Today in history, January 15, 1929, Martin Luther King Jr was born in Atlanta, GA.
As far as we know, there are at least 5 film projects in the works based on either the life of MLK, or some significant period during his 39 years on this planet; most recently announced, and most likely to be made first, is the Paul Greengrass-directed MLK assassination pic, Memphis, which was once a sure-thing, but the studio backing it, Universal Pictures, later backed out of financing and distributing the film; word on the street was that pressure from the MLK estate to call off the project, because they were unhappy with the script, was one of the reasons.
The film, which was supposed to focus on the events leading up to King’s assassination in Memphis, Tennessee, while he was trying to organize the city’s sanitation workers in spring of 1968, was to begin shooting in 2011, for an early 2012 release. Obviously, that didn’t happening.
In November of last year, our last update on the project, it was announced that the film was alive again, with French distribution company Wild Bunch getting behind it, and super producer Scott Rudin producing, after almost a year in hiatus, and it just might be up next for Greengrass.
Deadline said that they had read the script, and called it “Oscar caliber stuff.“
But chances are, if the script they were going to go with before is the same that they’ll go with this time around, it looks like it’ll be one of those biopics that is made without the approval of those protecting the image of the subject.
The other MLK projects in the works include, of course, Lee Daniels’ Selma (currently in limbo, and very likely dead, due to financing issues, as well as the very same reasons Greengrass’ project has stalled – the King estate being unhappy with the script); then there’s Oprah’s HBO miniseries (which you’d think would be a go, although no ETA yet); there’s also the Steven Spielberg/DreamWorks project that has the backing of King’s estate (likely will also push forward; after all, it’s Spielberg and Dreamworks, and it has the backing of the estate.
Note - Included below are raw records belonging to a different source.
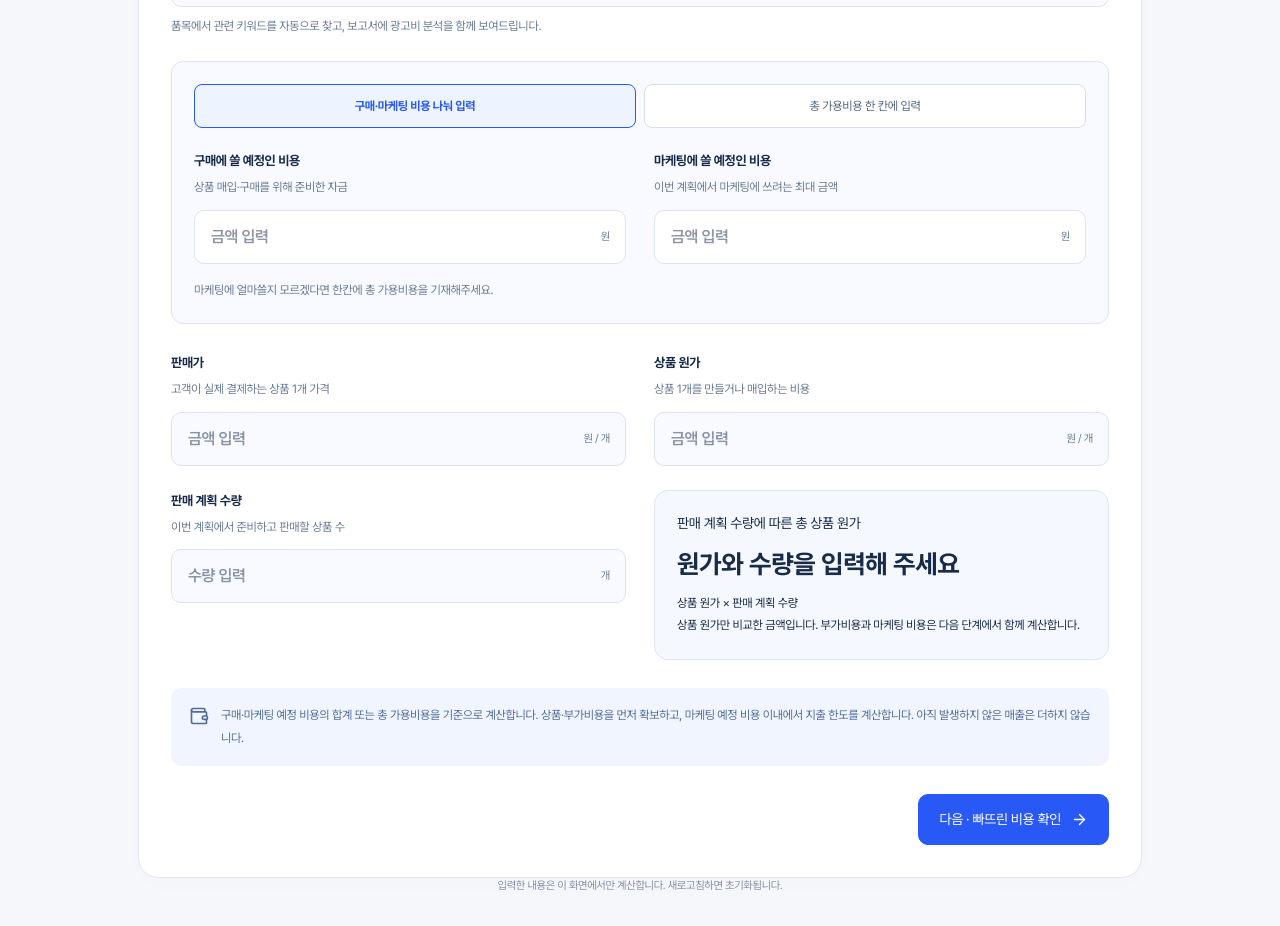
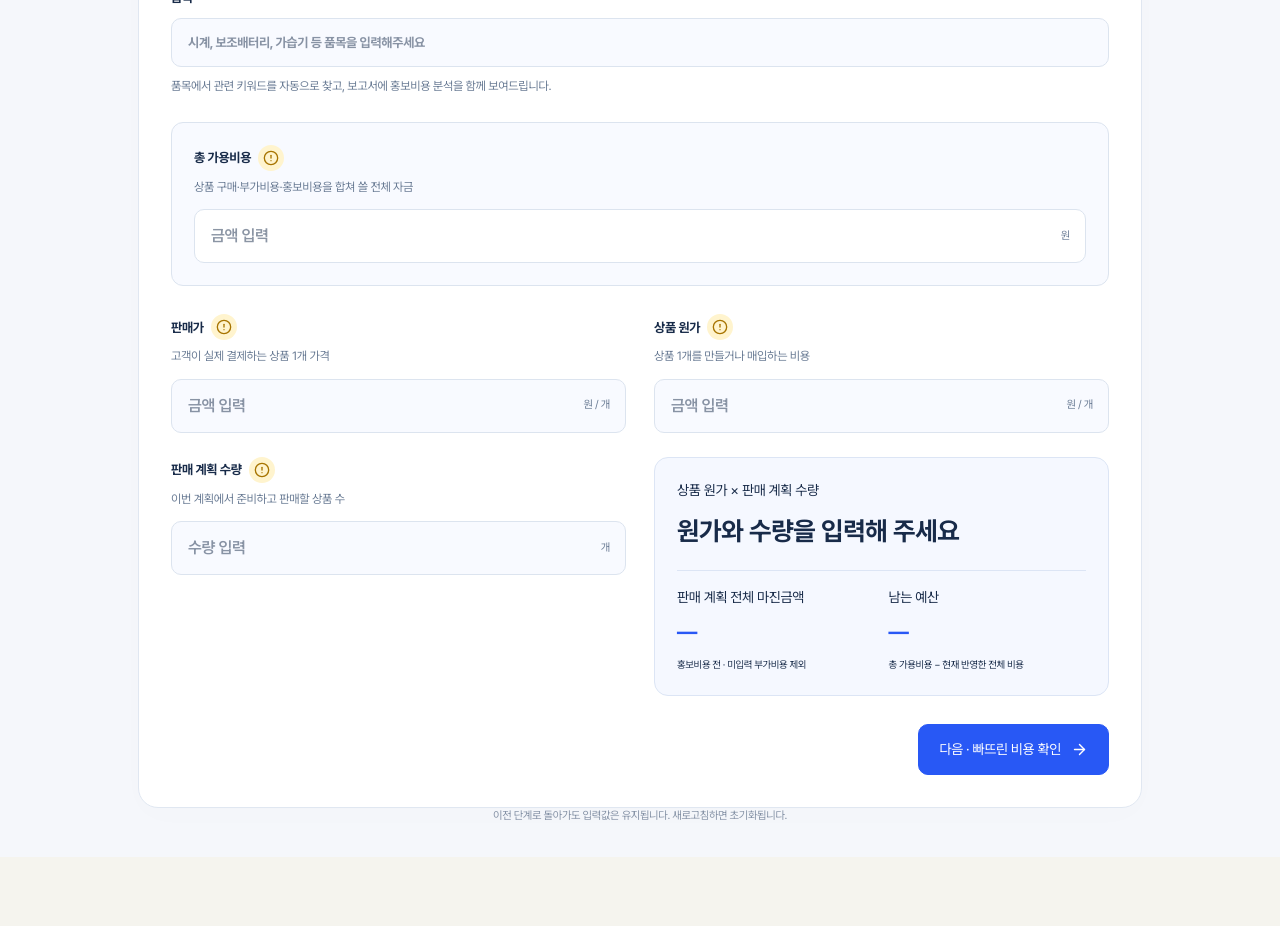
Before and after one commit to heetae1120/Kitsnode, a Next.js app: page /tools in a window 1280 px wide. Shown: the part 660-1586 px from the top of the page. After the commit the page ends 1517 px from the top, so only its background shows below. Built offline with nearby package versions, Linux system fonts and the light colour scheme.

Commit message:
Simplify inputs and preserve drafts with real-time profit updates

```diff
--- a/src/components/marketing-planner.tsx
+++ b/src/components/marketing-planner.tsx
@@ -1,68 +1,70 @@
 "use client";
-import { useRef, useState, type FormEvent } from 'react';
-import { ArrowRight, Check, Wallet } from 'lucide-react';
-import { ToolsHeader } from './tools-header';
-import { FormattedNumberInput } from './formatted-number-input';
-import { BeginnerProfitReport } from './beginner-profit-report';
-import { marketingPlan, resolvePlanBudget, type MarketingPlanInput } from '@/lib/marketing-plan';
+import {useRef,useState,type FormEvent} from 'react';
+import {ArrowRight,Check,TriangleAlert} from 'lucide-react';
+import {ToolsHeader} from './tools-header';
+import {FormattedNumberInput} from './formatted-number-input';
+import {BeginnerProfitReport} from './beginner-profit-report';
+import {PlannerCostHelp} from './planner-cost-help';
+import {marketingPlan,type MarketingPlanInput} from '@/lib/marketing-plan';
+import {plannerLiveCosts} from '@/lib/planner-live-costs';
 import '@/app/tools/marketing-planner.css';
 
-const basics = [
+const basics=[
  ['price','판매가','고객이 실제 결제하는 상품 1개 가격','원 / 개'],
  ['cost','상품 원가','상품 1개를 만들거나 매입하는 비용','원 / 개'],
  ['quantity','판매 계획 수량','이번 계획에서 준비하고 판매할 상품 수','개'],
 ] as const;
-const extras = [
+const extras=[
  ['feePercent','플랫폼·결제 수수료','판매가에 부과되는 총 수수료율','%'],
  ['logistics','물류·배송비','상품 1개당 입고·보관·출고·판매자 부담 배송비','원 / 개'],
  ['packaging','포장·기타 판매비','포장재, 사은품 등 1개 팔 때마다 드는 비용','원 / 개'],
-  ['returns','반품·교환 및 양품 전환 비용','예상 반품·교환 수량 × 1개당 양품 전환 비용을 구한 뒤, 전체 판매 계획 수량으로 나눈 금액을 입력하세요.','원 / 개'],
-  ['certification','인증·검사비','이번 판매 계획 전체에 한 번 반영할 비용','원 / 전체'],
-  ['fixed','기타 고정비','촬영, 디자인, 임차료 등 이번 계획에 배분할 비용','원 / 전체'],
+ ['returnRate','예상 반품률','판매 계획 수량 중 반품될 것으로 예상하는 비율','%'],
 ] as const;
-type Draft = {name:string} & Record<keyof MarketingPlanInput,string>;
-const empty:Draft={name:'',available:'',purchaseBudget:'',marketingBudget:'',price:'',cost:'',quantity:'',feePercent:'',logistics:'',packaging:'',returns:'',certification:'',fixed:''};
+type Draft={name:string;available:string;price:string;cost:string;quantity:string;feePercent:string;logistics:string;packaging:string;returnRate:string;returnHandling:string};
+const empty:Draft={name:'',available:'',price:'',cost:'',quantity:'',feePercent:'',logistics:'',packaging:'',returnRate:'',returnHandling:''};
+const money=(value:number)=>`${Math.round(value).toLocaleString('ko-KR')}원`;
 export function MarketingPlanner(){
  const [draft,setDraft]=useState<Draft>(empty);
  const [step,setStep]=useState(1);
-  const [budgetMode,setBudgetMode]=useState<'split'|'total'>('split');
  const [error,setError]=useState('');
  const [report,setReport]=useState<{name:string;input:MarketingPlanInput;result:ReturnType<typeof marketingPlan>}|null>(null);
  const focus=useRef<HTMLElement>(null);
-  const plannedCost = Number(draft.cost) * Number(draft.quantity);
-  const available = budgetMode === 'total' ? Number(draft.available) : Number(draft.purchaseBudget) + Number(draft.marketingBudget);
-  const hasCost = draft.cost.trim() !== '' && draft.quantity.trim() !== '' && Number.isFinite(plannedCost) && plannedCost >= 0;
-  const hasBudget = budgetMode === 'total' ? draft.available.trim() !== '' : draft.purchaseBudget.trim() !== '' && draft.marketingBudget.trim() !== '';
-  const overBudget = hasCost && hasBudget && plannedCost > available;
-  const money = (v:number) => v.toLocaleString('ko-KR') + '원';
-  const update=(key:keyof Draft,value:string)=>{setDraft(d=>({...d,[key]:value}));setError('');};
+ const update=(key:keyof Draft,value:string)=>{setDraft(previous=>({...previous,[key]:value}));setError('');};
+ const basicReady=basics.every(([key])=>draft[key]!==''&&Number.isFinite(Number(draft[key]))&&Number(draft[key])>=0)&&Number(draft.price)>0&&Number.isSafeInteger(Number(draft.quantity))&&Number(draft.quantity)>0;
+ const hasBudget=draft.available!=='';
+ const costReady=draft.cost!==''&&draft.quantity!==''&&Number.isSafeInteger(Number(draft.quantity))&&Number(draft.quantity)>0;
+ const stockCost=costReady?Number(draft.cost)*Number(draft.quantity):null;
+ let live:ReturnType<typeof plannerLiveCosts>|null=null;
+ if(basicReady){try{live=plannerLiveCosts({price:Number(draft.price),cost:Number(draft.cost),quantity:Number(draft.quantity),available:Number(draft.available),feePercent:Number(draft.feePercent),logistics:Number(draft.logistics),packaging:Number(draft.packaging),returnRate:Number(draft.returnRate),returnHandling:Number(draft.returnHandling)});}catch{}}
+ const unknown=extras.filter(([key])=>draft[key]==='0').map(([,label])=>label);
+ const missing=extras.filter(([key])=>draft[key]==='').length;
+ const returnCostMissing=Number(draft.returnRate)>0&&draft.returnHandling==='';
+ const overBudget=hasBudget&&stockCost!==null&&stockCost>Number(draft.available);
  function move(next:number){setStep(next);setError('');requestAnimationFrame(()=>{focus.current?.focus();focus.current?.scrollIntoView({behavior:'smooth',block:'start'});});}
-  function submit(e:FormEvent){
-    e.preventDefault();
+ function submit(event:FormEvent){
+  event.preventDefault();
   if(step===1){
-      try{resolvePlanBudget(budgetMode,draft.purchaseBudget,draft.marketingBudget,draft.available);}catch(e){setError(e instanceof Error?e.message:'예산을 확인하세요.');return;}
-      if(!draft.name.trim() || basics.some(([key])=>draft[key].trim()==='' || !Number.isFinite(Number(draft[key])) || Number(draft[key])<0) || Number(draft.price)<=0 || !Number.isSafeInteger(Number(draft.quantity)) || Number(draft.quantity)<1){setError('품목과 모든 기본 정보를 입력해 주세요. 판매가와 수량은 0보다 커야 하며, 수량은 정수여야 합니다.');return;}
+   if(!draft.name.trim()||!basicReady||!hasBudget||!Number.isFinite(Number(draft.available))||Number(draft.available)<0){setError('품목과 모든 금액·수량을 입력해 주세요. 판매가는 0보다 크게, 수량은 1개 이상의 정수로 입력하세요.');return;}
    move(2);return;
   }
-    if(extras.some(([key])=>draft[key].trim()==='')){setError('모든 부가비용을 확인해 주세요. 비용이 없으면 ‘해당 없음’을 선택하세요.');return;}
+  if(missing){setError('모든 비용을 입력하거나 ‘해당 없음 혹은 모름’을 선택해 주세요.');return;}
+  if(returnCostMissing){setError('반품률을 비용에 반영하려면 반품 1건당 처리 비용도 입력해 주세요.');return;}
+  if(!live){setError('입력값을 확인해 주세요. 수수료와 반품률은 0~100%여야 합니다.');return;}
   try{
-      const input=Object.fromEntries([...basics,...extras].map(([key])=>[key,Number(draft[key])])) as MarketingPlanInput;
-      Object.assign(input,resolvePlanBudget(budgetMode,draft.purchaseBudget,draft.marketingBudget,draft.available));
-      const result=marketingPlan(input);
-      setReport({name:draft.name.trim(),input,result});move(3);
+   const input:MarketingPlanInput={price:Number(draft.price),cost:Number(draft.cost),quantity:Number(draft.quantity),available:Number(draft.available),feePercent:Number(draft.feePercent),logistics:Number(draft.logistics),packaging:Number(draft.packaging),returns:live.returns,certification:0,fixed:0};
+   setReport({name:draft.name.trim(),input,result:marketingPlan(input)});move(3);
   }catch(e){setError(e instanceof Error?e.message:'입력값을 확인해 주세요.');}
  }
-  return <div className="finance-dashboard mp-shell"><ToolsHeader active="profit"/><main className="mp-main">
-    {step<3&&<><header className="mp-intro"><span className="mp-eyebrow">MARKETING BUDGET PLANNER</span><h1>이 상품, 마케팅에<br/><em>얼마까지 쓸 수 있을까요?</em></h1><p>상품 가격과 빠뜨리기 쉬운 비용부터 확인하세요.<br/>어려운 광고 지식 없이, 내 상품의 마케팅 한도를 알아봅니다.</p></header>
-    <ol className="mp-steps" aria-label="분석 진행 단계">{['상품과 자금','빠뜨린 비용 확인','평가 보고서'].map((label,i)=><li key={label} aria-current={step===i+1?'step':undefined}><span>{step>i+1?<Check size={15}/>:`0${i+1}`}</span>{label}</li>)}</ol></>}
+ return <div className="finance-dashboard mp-shell"><ToolsHeader active="profit"/>
+  {step<3&&<aside className={`mp-live-bar ${live&&live.profit<0?'is-loss':''}`} aria-label="실시간 상품 손익" aria-live="polite"><div className="mp-live-values"><span>판가<b>{basicReady?money(Number(draft.price)):'—'}</b></span><span>현재 반영한 원가<b>{live?money(live.unitCost):'—'}</b></span><span>개당 이익 · 홍보비용 전<b>{live?money(live.profit):'—'}</b></span></div>{live&&live.profit<0?<p role="alert"><TriangleAlert size={16}/>원가가 판가보다 높아요. 1개 팔 때 {money(-live.profit)} 손해입니다.</p>:<p>{step===2?'부가비용을 입력하면 원가와 이익에 바로 반영됩니다.':'상품 정보를 입력하면 판가·원가·이익이 여기에 표시됩니다.'}</p>}</aside>}
+  <main className="mp-main">{step<3&&<><header className="mp-intro"><h1>내 상품<br/><em>팔아도 되는걸까요?</em></h1><p>상품 가격부터 내가 빼먹은 비용까지 모두 확인해보세요</p></header><ol className="mp-steps" aria-label="분석 진행 단계">{['상품과 자금','빠뜨린 비용 확인','평가 보고서'].map((label,index)=><li key={label} aria-current={step===index+1?'step':undefined}><span>{step>index+1?<Check size={15}/>:`0${index+1}`}</span>{label}</li>)}</ol></>}
    <section ref={focus} tabIndex={-1} className={`mp-workspace ${step===3?'mp-workspace-report':''}`} aria-label={step===3?'수익성 평가 보고서':'수익성 분석 입력'}>
-    {step<3?<form onSubmit={submit} noValidate><div className="mp-section-heading"><span>STEP 0{step}</span><h2>{step===1?'판매할 상품과 자금을 알려주세요':'이런 비용, 안 빼먹으셨나요?'}</h2><p>{step===1?'같은 기간·같은 상품 수량을 기준으로 입력해 주세요.':'작은 비용도 모이면 마케팅 예산이 달라집니다. 0원도 직접 확인해 주세요.'}</p></div>
-      {step===1&&<label className="mp-name">품목<input value={draft.name} onChange={e=>update('name',e.target.value)} placeholder="예: 보조배터리" maxLength={100}/><small className="mp-product-hint">품목에서 관련 키워드를 자동으로 찾고, 보고서에 광고비 분석을 함께 보여드립니다.</small></label>}
-      {step===1&&<section className="mp-budget-input" aria-label="사용할 예산"><div className="mp-budget-modes"><button type="button" className={budgetMode==='split'?'is-active':''} aria-pressed={budgetMode==='split'} onClick={()=>setBudgetMode('split')}>구매·마케팅 비용 나눠 입력</button><button type="button" className={budgetMode==='total'?'is-active':''} aria-pressed={budgetMode==='total'} onClick={()=>setBudgetMode('total')}>총 가용비용 한 칸에 입력</button></div><div className="mp-fields">{(budgetMode==='split'?[['purchaseBudget','구매에 쓸 예정인 비용','상품 매입·구매를 위해 준비한 자금'],['marketingBudget','마케팅에 쓸 예정인 비용','이번 계획에서 마케팅에 쓰려는 최대 금액']]:[['available','총 가용비용','상품 구매·부가비용·마케팅을 합쳐 쓸 전체 자금']]).map(([key,label,help])=><div className="mp-field" key={key}><label htmlFor={`mp-${key}`}>{label}</label><p>{help}</p><div className="mp-input-wrap"><FormattedNumberInput id={`mp-${key}`} value={draft[key as keyof Draft]} onValueChange={value=>update(key as keyof Draft,value)} placeholder="금액 입력"/><span>원</span></div></div>)}</div><p className="mp-product-hint">마케팅에 얼마쓸지 모르겠다면 한칸에 총 가용비용을 기재해주세요.</p></section>}
-      <div className="mp-fields">{(step===1?basics:extras).map(([key,label,description,unit])=><div className="mp-field" key={key}><label htmlFor={`mp-${key}`}>{label}</label><p id={`mp-help-${key}`}>{description}</p><div className="mp-input-wrap"><FormattedNumberInput id={`mp-${key}`} aria-describedby={`mp-help-${key}`} value={draft[key]} onValueChange={value=>update(key,value)} placeholder={key==='quantity'?'수량 입력':'금액 입력'}/><span>{unit}</span></div>{step===2&&<label className="mp-zero"><input type="checkbox" checked={draft[key]==='0'} onChange={e=>update(key,e.target.checked?'0':'')}/>해당 없음 · 0{key==='feePercent'?'%':'원'}</label>}</div>)}{step===1&&<aside className={`mp-stock-cost ${overBudget?'is-over':''}`} aria-live="polite"><span>판매 계획 수량에 따른 총 상품 원가</span><strong>{hasCost?money(plannedCost):'원가와 수량을 입력해 주세요'}</strong><p>상품 원가 × 판매 계획 수량</p>{hasCost&&hasBudget&&<p>총 가용비용 {money(available)} · {overBudget?`초과 금액 ${money(plannedCost-available)}`:`원가 확보 후 잔액 ${money(available-plannedCost)}`}</p>}{overBudget&&<p role="alert">가용비용을 초과했어요. 잘 적은게 맞는지 확인해주세요.</p>}<small>상품 원가만 비교한 금액입니다. 부가비용과 마케팅 비용은 다음 단계에서 함께 계산합니다.</small></aside>}</div>
-      <aside className="mp-note"><Wallet size={20}/><p>{step===1?'구매·마케팅 예정 비용의 합계 또는 총 가용비용을 기준으로 계산합니다. 상품·부가비용을 먼저 확보하고, 마케팅 예정 비용 이내에서 지출 한도를 계산합니다. 아직 발생하지 않은 매출은 더하지 않습니다.':'인증·검사비와 기타 고정비는 전체 금액으로 입력하세요. 계획 수량에 나눠 반영합니다. 세금·할인·추가 비용도 해당 항목에 포함해 주세요.'}</p></aside>
+   {step<3?<form onSubmit={submit} noValidate><div className="mp-section-heading"><span>STEP 0{step}</span><h2>{step===1?'판매할 상품과 쓸 수 있는 금액을 알려주세요':'이런 비용, 안 빼먹으셨나요?'}</h2><p>{step===1?'같은 기간·같은 상품 수량을 기준으로 입력해 주세요.':'비용을 더할 때마다 상단의 원가와 이익이 바뀝니다.'}</p></div>
+    {step===1&&<><label className="mp-name">품목<input value={draft.name} onChange={event=>update('name',event.target.value)} placeholder="시계, 보조배터리, 가습기 등 품목을 입력해주세요" maxLength={100}/><small className="mp-product-hint">품목에서 관련 키워드를 자동으로 찾고, 보고서에 홍보비용 분석을 함께 보여드립니다.</small></label><section className="mp-budget-input" aria-label="사용할 예산"><div className="mp-field"><div className="mp-field-label"><label htmlFor="mp-available">총 가용비용</label><PlannerCostHelp field="available" label="총 가용비용"/></div><p>상품 구매·부가비용·홍보비용을 합쳐 쓸 전체 자금</p><div className="mp-input-wrap"><FormattedNumberInput id="mp-available" value={draft.available} onValueChange={value=>update('available',value)} placeholder="금액 입력"/><span>원</span></div></div></section></>}
+    <div className="mp-fields">{(step===1?basics:extras).map(([key,label,description,unit])=><div className="mp-field" key={key}><div className="mp-field-label"><label htmlFor={`mp-${key}`}>{label}</label><PlannerCostHelp field={key} label={label}/></div><p id={`mp-help-${key}`}>{description}</p><div className="mp-input-wrap"><FormattedNumberInput id={`mp-${key}`} aria-describedby={`mp-help-${key}`} value={draft[key]} onValueChange={value=>update(key,value)} placeholder={key==='quantity'?'수량 입력':unit==='%'?'비율 입력':'금액 입력'}/><span>{unit}</span></div>{step===2&&<label className="mp-zero"><input type="checkbox" checked={draft[key]==='0'} onChange={event=>update(key,event.target.checked?'0':'')}/>해당 없음 혹은 모름 · 0{unit==='%'?'%':'원'}</label>}{key==='returnRate'&&Number(draft.returnRate)>0&&<div className="mp-return-handling"><div className="mp-field-label"><label htmlFor="mp-returnHandling">반품 1건당 처리 비용</label><PlannerCostHelp field="returnHandling" label="반품 1건당 처리 비용"/></div><div className="mp-input-wrap"><FormattedNumberInput id="mp-returnHandling" value={draft.returnHandling} onValueChange={value=>update('returnHandling',value)} placeholder="반품 1건 처리 금액"/><span>원 / 건</span></div><p>예상 반품 비용: 판매 계획 상품 1개당 {returnCostMissing?'처리 비용 입력 후 계산':live?money(live.returns):'—'}</p></div>}</div>)}
+    {step===1&&<aside className={`mp-stock-cost ${overBudget?'is-over':''}`} aria-live="polite"><span>상품 원가 × 판매 계획 수량</span><strong>{stockCost!==null?money(stockCost):'원가와 수량을 입력해 주세요'}</strong><div className="mp-stock-split"><div><span>판매 계획 전체 마진금액</span><b>{live?money(live.marginTotal):'—'}</b><small>홍보비용 전 · 미입력 부가비용 제외</small></div><div><span>남는 예산</span><b>{live&&hasBudget?money(live.remaining):'—'}</b><small>총 가용비용 − 현재 반영한 전체 비용</small></div></div>{overBudget&&<p role="alert">상품 원가 합계가 가용비용을 초과했어요. 입력값을 확인해 주세요.</p>}</aside>}</div>
+    {step===2&&<aside className={`mp-actual-cost ${live&&live.profit<0?'is-loss':''}`} aria-live="polite"><span>그래서 원가가 사실은 이 금액입니다.</span><strong>{live?money(live.unitCost):'입력값을 확인해 주세요'}<small> / 개</small></strong><p>상품 원가 + 판매 수수료 + 물류·배송비 + 포장·기타 판매비 + 예상 반품 비용</p><small>홍보비용 전 원가입니다. {missing>0?`아직 입력하지 않은 ${missing}개 항목은 현재 합계에서 제외되어 있습니다. `:''}{returnCostMissing?'반품 1건당 처리 비용을 입력해야 반품 비용이 반영됩니다. ':''}{unknown.length>0?'해당 없음 혹은 모름을 선택한 항목은 0원으로 계산됩니다. 모르는 비용이 있으면 실제 이익이 더 낮아질 수 있어요.':''}</small></aside>}
     {error&&<p className="mp-error" role="alert">{error}</p>}<div className="mp-actions">{step===2&&<button type="button" className="mp-secondary" onClick={()=>move(1)}>이전 단계</button>}<button type="submit" className="mp-primary">{step===1?'다음 · 빠뜨린 비용 확인':'내 상품 평가 보고서 보기'}<ArrowRight size={17}/></button></div>
-    </form>:report&&<BeginnerProfitReport name={report.name} input={report.input} result={report.result} onEdit={()=>move(1)}/>}
-    </section><p className="mp-privacy">입력한 내용은 이 화면에서만 계산합니다. 새로고침하면 초기화됩니다.</p>
+   </form>:report&&<BeginnerProfitReport name={report.name} input={report.input} result={report.result} onEdit={()=>move(1)}/>}</section><p className="mp-privacy">이전 단계로 돌아가도 입력값은 유지됩니다. 새로고침하면 초기화됩니다.</p>
   </main></div>;
 }
```
Lines whose indentation alone changed are shown as unchanged.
It may just be a matter of when), and Wesley Snipes’ planned exploration of J. Edgar Hoover’s campaign to discredit MLK, and the fallout that followed, titled Code Name Zorro (he’s still in prison, right? So, I wouldn’t be looking for this one anytime soon).
In a related project, Malik Yoba is playing MLK opposite Angela Bassett, as Coretta Scott King in the Lifetime original movie project, Betty And Coretta. Although it’s not a film that’s centered on MLK specifically.
As noted, one of the reasons for the holdup in the production of those 2 rather high-profile MLK film projects – both which would (reportedly) emphasize MLK’s vices, and not just revel in hagiography – was Andrew Young’s objections – the civil rights activist, member of the Southern Christian Leadership Conference (SCLC) during the 60s Civil Rights Movement, a supporter and good friend of Martin Luther King, Jr., who played a key role in the events in Birmingham, Alabama, was a strategist and negotiator that influenced the passage of the Civil Rights Act and Voting Rights Act. And also, he was with MLK in Memphis, Tennessee, when he was assassinated in 1968.
Young reportedly objected to scripts which included scenes of marital infidelity during MLK’s final days, among other “vices.”
I haven’t heard much about what Spielberg’s or Oprah’s MLK projects contain in terms of content; given that both seem to be near-sure-things (especially the Spielberg project which has the backing of the King estate); I can only assume that both of those projects are, shall we say, more wholesome, family-friendly tellings of MLK’s life.
But, thus far, none of the projects mentioned above is in production, as far as I know, so, anything’s possible; let’s see which of these makes it first to the finish line.